The extremely complex and masterful illumination of this night scene is charged with meaning. The rays from the star of Bethlehem shine through holes in the damaged roof of the stable where the Son of God was born. The lantern held by Joseph, in the garb of a medieval pilgrim, only illuminates his face for the halo surrounding the new-born child outshines its light, and even illuminates Our Lady, in both a physical and figurative sense. Bourdichon clearly indicates the role that Jesus’ birth will play in the history of the world.
The wealth of the iconographic sources used by Bourdichon is obvious in this scene. The motif of the naked Child lying on the ground with light emanating from him is borrowed from the Revelationes of Saint Brigit of Sweden, the earliest representations of which date back to the early fifteenth century, followed by works by Hugo van der Goes and Gérard David. The shepherds in the background and the ox and ass in the foreground witness the scene. They symbolise the churches of the pagans and the Jews assimilated by Christianity.
Inside the golden frame around the image is a solemn legend reading, “Unto us a child is born, unto us a son is given”.

Great Hours of Anne of Brittany The Nativity, f. 51v

Back

The Nativity, f. 51v

One of the most impressive night scenes in not only the Great Hours of Anne of Brittany, but also all the manuscripts illuminated in Europe in the entire Middle Ages, as pointed out by art historians.
The extremely complex and masterful illumination of this night scene is charged with meaning. The rays from the star of Bethlehem shine through holes in the damaged roof of the stable where the Son of God was born. The lantern held by Joseph, in the garb of a medieval pilgrim, only illuminates his face for the halo surrounding the new-born child outshines its light, and even illuminates Our Lady, in both a physical and figurative sense. Bourdichon clearly indicates the role that Jesus’ birth will play in the history of the world.
The wealth of the iconographic sources used by Bourdichon is obvious in this scene. The motif of the naked Child lying on the ground with light emanating from him is borrowed from the Revelationes of Saint Brigit of Sweden, the earliest representations of which date back to the early fifteenth century, followed by works by Hugo van der Goes and Gérard David. The shepherds in the background and the ox and ass in the foreground witness the scene.

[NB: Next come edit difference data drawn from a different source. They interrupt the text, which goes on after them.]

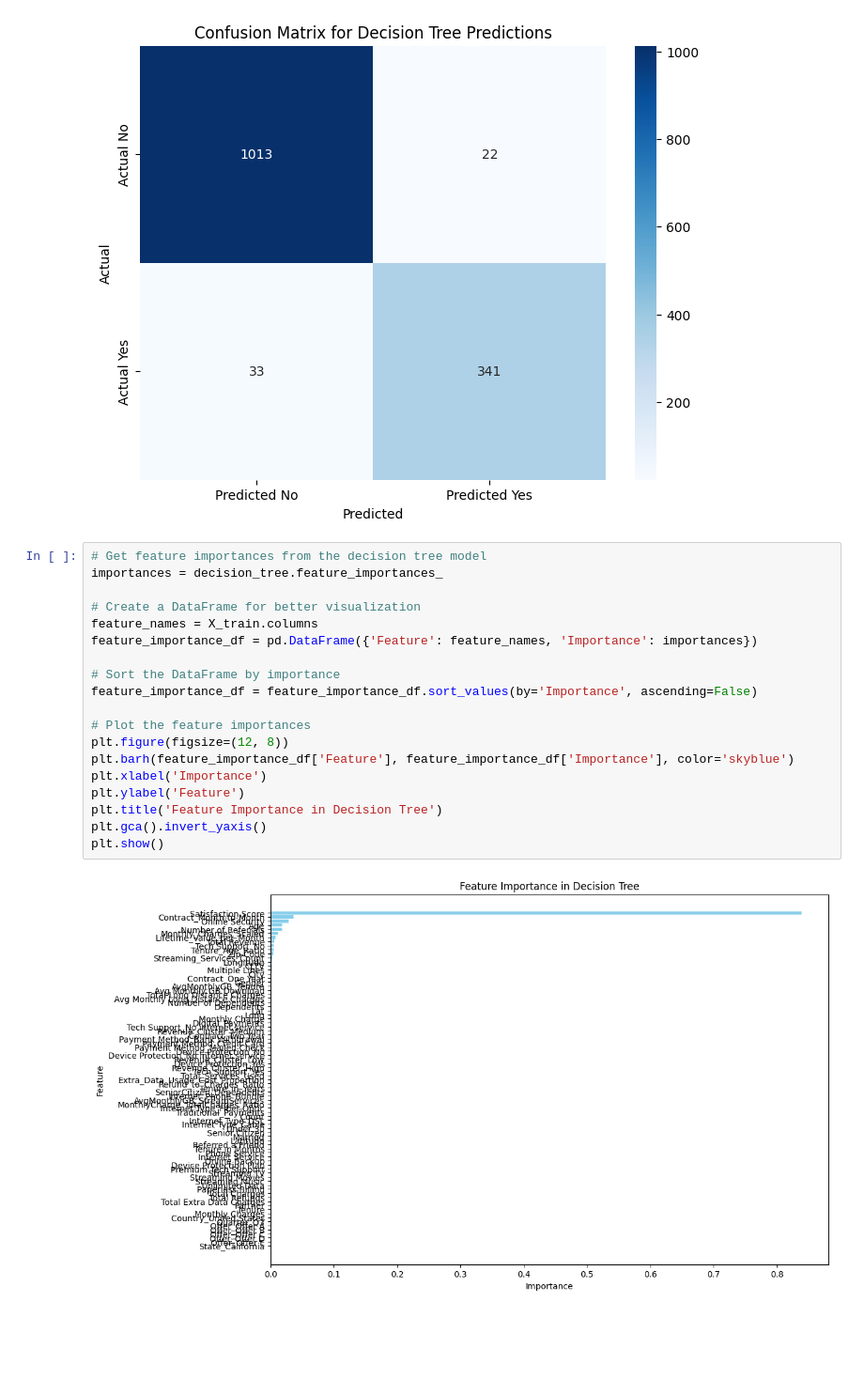
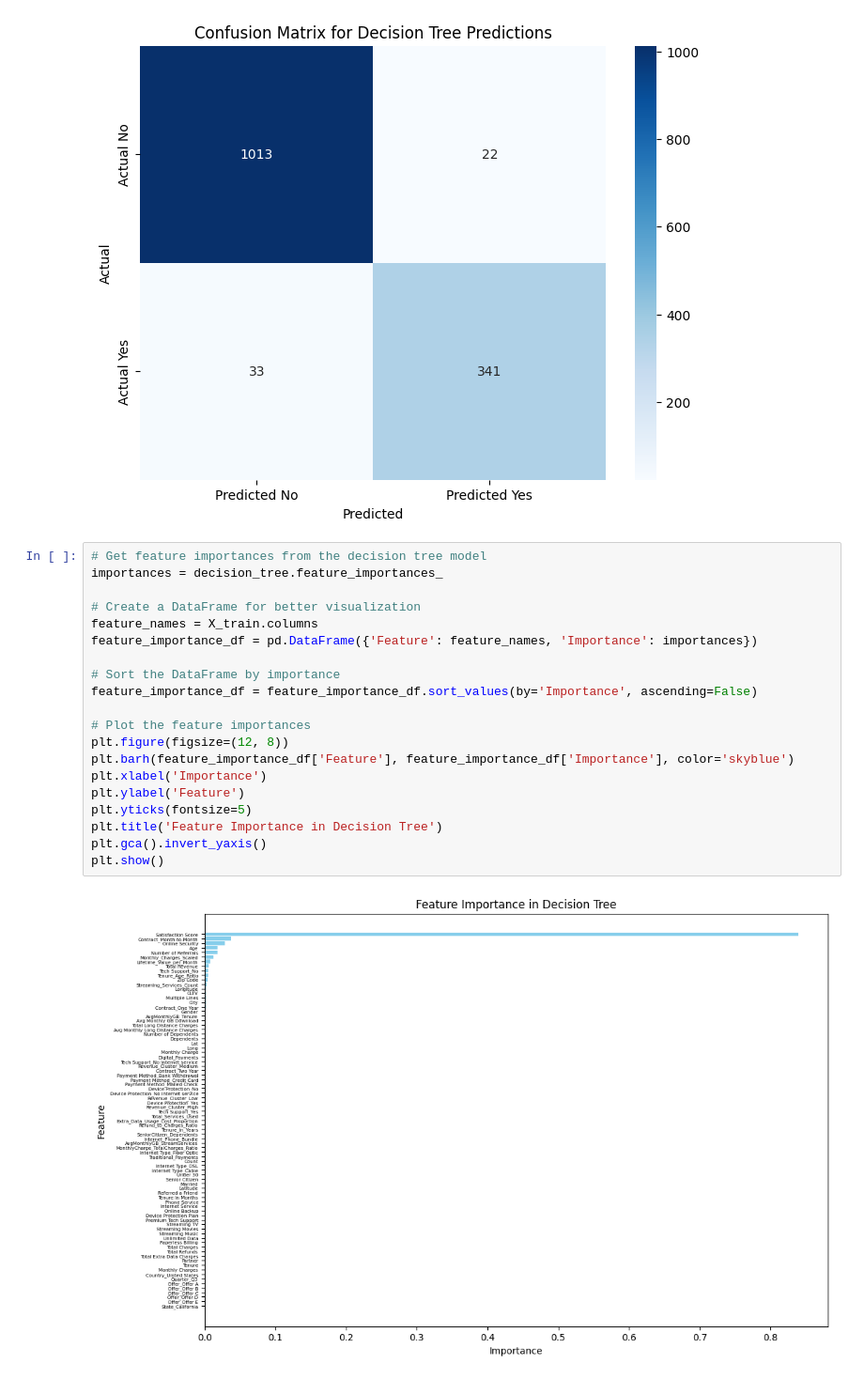
Before and after one commit to eelisee/telco-customer-churn, a Jupyter notebook: 4_analysis/4_Decision_Tree.ipynb, the cells around one changed output. Shown at 94% size. Saved outputs shown, nothing was run; the diff lists cells and outputs as text; blank space fills up the shorter version.

```diff
--- a/4_analysis/4_Decision_Tree.ipynb
+++ b/4_analysis/4_Decision_Tree.ipynb
@@ -82,21 +82,22 @@ plt.show()
 # %%
 # Get feature importances from the decision tree model
 importances = decision_tree.feature_importances_
 
 # Create a DataFrame for better visualization
 feature_names = X_train.columns
 feature_importance_df = pd.DataFrame({'Feature': feature_names, 'Importance': importances})
 
 # Sort the DataFrame by importance
 feature_importance_df = feature_importance_df.sort_values(by='Importance', ascending=False)
 
 # Plot the feature importances
 plt.figure(figsize=(12, 8))
 plt.barh(feature_importance_df['Feature'], feature_importance_df['Importance'], color='skyblue')
 plt.xlabel('Importance')
 plt.ylabel('Feature')
+plt.yticks(fontsize=5)
 plt.title('Feature Importance in Decision Tree')
 plt.gca().invert_yaxis()
 plt.show()
 # %% [output]
-[figure, old version]
+[figure, new version]
```
Also changed, not shown: 9 other files.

They symbolise the churches of the pagans and the Jews assimilated by Christianity.
Inside the golden frame around the image is a solemn legend reading, “Unto us a child is born, unto us a son is given”.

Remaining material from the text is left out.